There are a variety of closure techniques and endoscopic suturing may be employed as the sole intervention or in combination with other therapies (glue, clips, percutaneous suturing, etc.) Successful closure with the OverStitch device has been described.

ESD-EMR Closure

There has been a veritable explosion of publications regarding endosurgical resection; predominantly ESD and related offshoots such as submucosal tunnel endoscopic resection (STER) and endoscopic full-thickness resection (EFTR). Endoscopic suturing has ensconced itself as an important if not indispensable component of advanced endoscopic resection. A porcine model study suggested quicker and more complete closure of ESD defects with sutures vs clips. However, the efficacy of closure was somewhat subjective (visualization) and this comparison will need to be made in humans.

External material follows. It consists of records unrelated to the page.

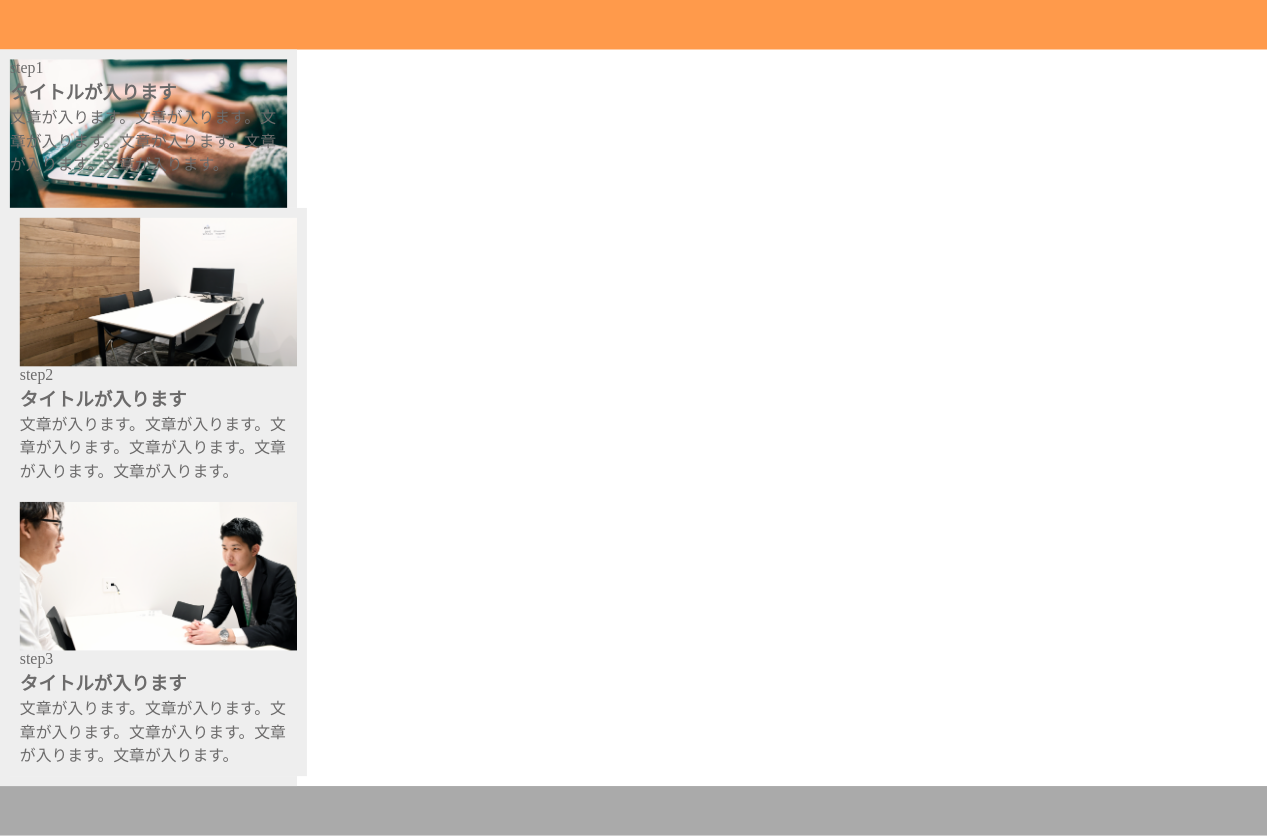
Repository: Yuki-Kawagoe/chapter4
Page: chapter9/index.html
The author's editor kept a record of every edit. The page is drawn from the files as they stood at one moment, then again after the next edit.
The browser window is 1280 px wide. The pictures show the whole page, at 99% of full size.

Above is the page before.

After the next edit:
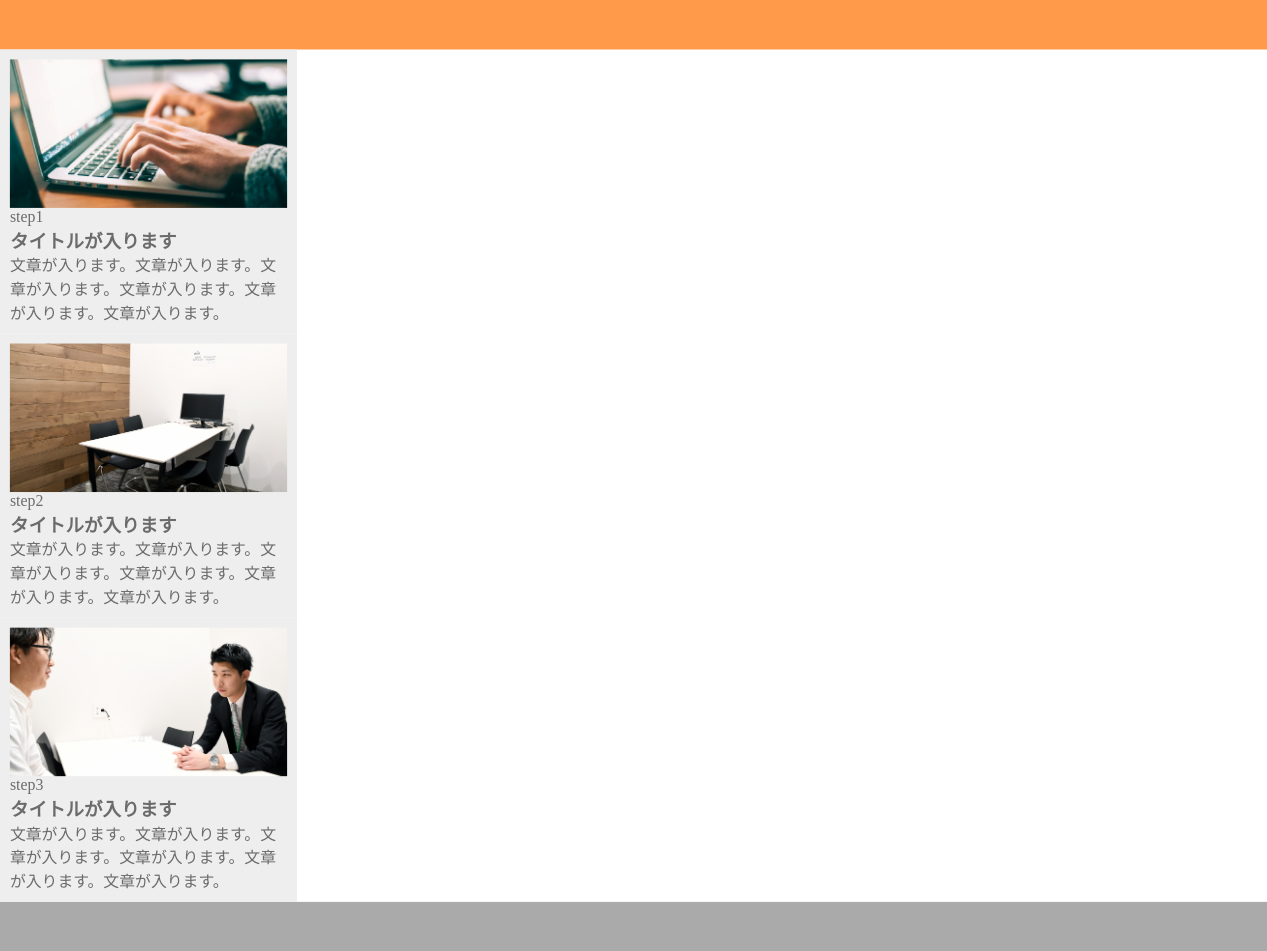
The edit:
--- a/chapter9/index.html
+++ b/chapter9/index.html
@@ -12,7 +12,7 @@
 
    <main>
     <div class="step-box">
-      <div class="step-img1">
+      <div class="step-img1"></div>
        <span class="step-num">step1</span>
         <h3 class="box-title">タイトルが入ります</h3>
           <p class="box-text">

ESD has evolved such that large submucosal lesions and those with significant extraluminal extension can be resected with the technique known as EFTR. EFTR requires closure of potentially large defects (essentially intentional perforations) and endoscopic suturing is invaluable for this purpose. A porcine two-week survival study demonstrated the feasibility of suturing to close a full-thickness gastric defect (average size of gastric specimen 11 mm) without site ulceration.

ESD is challenging for lesions in difficult locations where the endoscope cannot achieve a path tangential to the lesion such as the gastric lesser curvature. For such lesions, ESD can be facilitated by countertraction accomplished via use of the OverStitch device to create a “suture-pulley”.

A natural extension of EFTR is Natural Orifice Transluminal endoscopic surgery (NOTES) where the endoscopic intervention is done within the peritoneum and the trans-gastric entry site reliably closed. A suturing device was demonstrated to attain durable closure of gastric defects ranging to 18 mm in an animal model. Closure success is similar for both continuous and interrupted suture application.

Peroral Endoscopic Myotomy Mucosotomy Closure

Per-oral endoscopic myotomy is a successful clinical application of NOTES. Endoscopic suturing has been utilized for closure of inadvertent mucosotomies and perforations during peroral endoscopic myotomy (POEM). Endoscopic suturing has also been shown to be useful in closing the mucosal entry point after the myotomy is performed.

Post-Bariatric Surgery Endoscopic Stoma Reduction

It is commonplace for patients with Roux-en-Y gastric biopsy to have dilation of both the gastric pouch and the gastrojejunal stoma. Endoscopic suturing lends itself well in reducing the gastric pouch and the stomal diameter, though most work to date centers on the latter. Endoscopic treatment of this condition avoids the need for revisional surgery which is technically challenging and carries significant morbidity.

Transoral outlet reduction (TORe) is most effective with a full thickness suturing device as compared to a superficial suturing device, even with similar stoma apertures.

Primary Endoscopic Obesity Surgery

It appears that the restrictive anatomy after surgical sleeve gastroplasty can be duplicated by endoscopic plication of the gastric wall via endoscopic suturing.

Primary Source: World Journal of Gastrointestinal Endoscopy

Source Reference: Current applications of endoscopic suturing. Stavropoulos SN et. al. 2015 Jul 10;7(8):777-89. 

Related Articles

Leave a Reply

Your email address will not be published.

Back to top button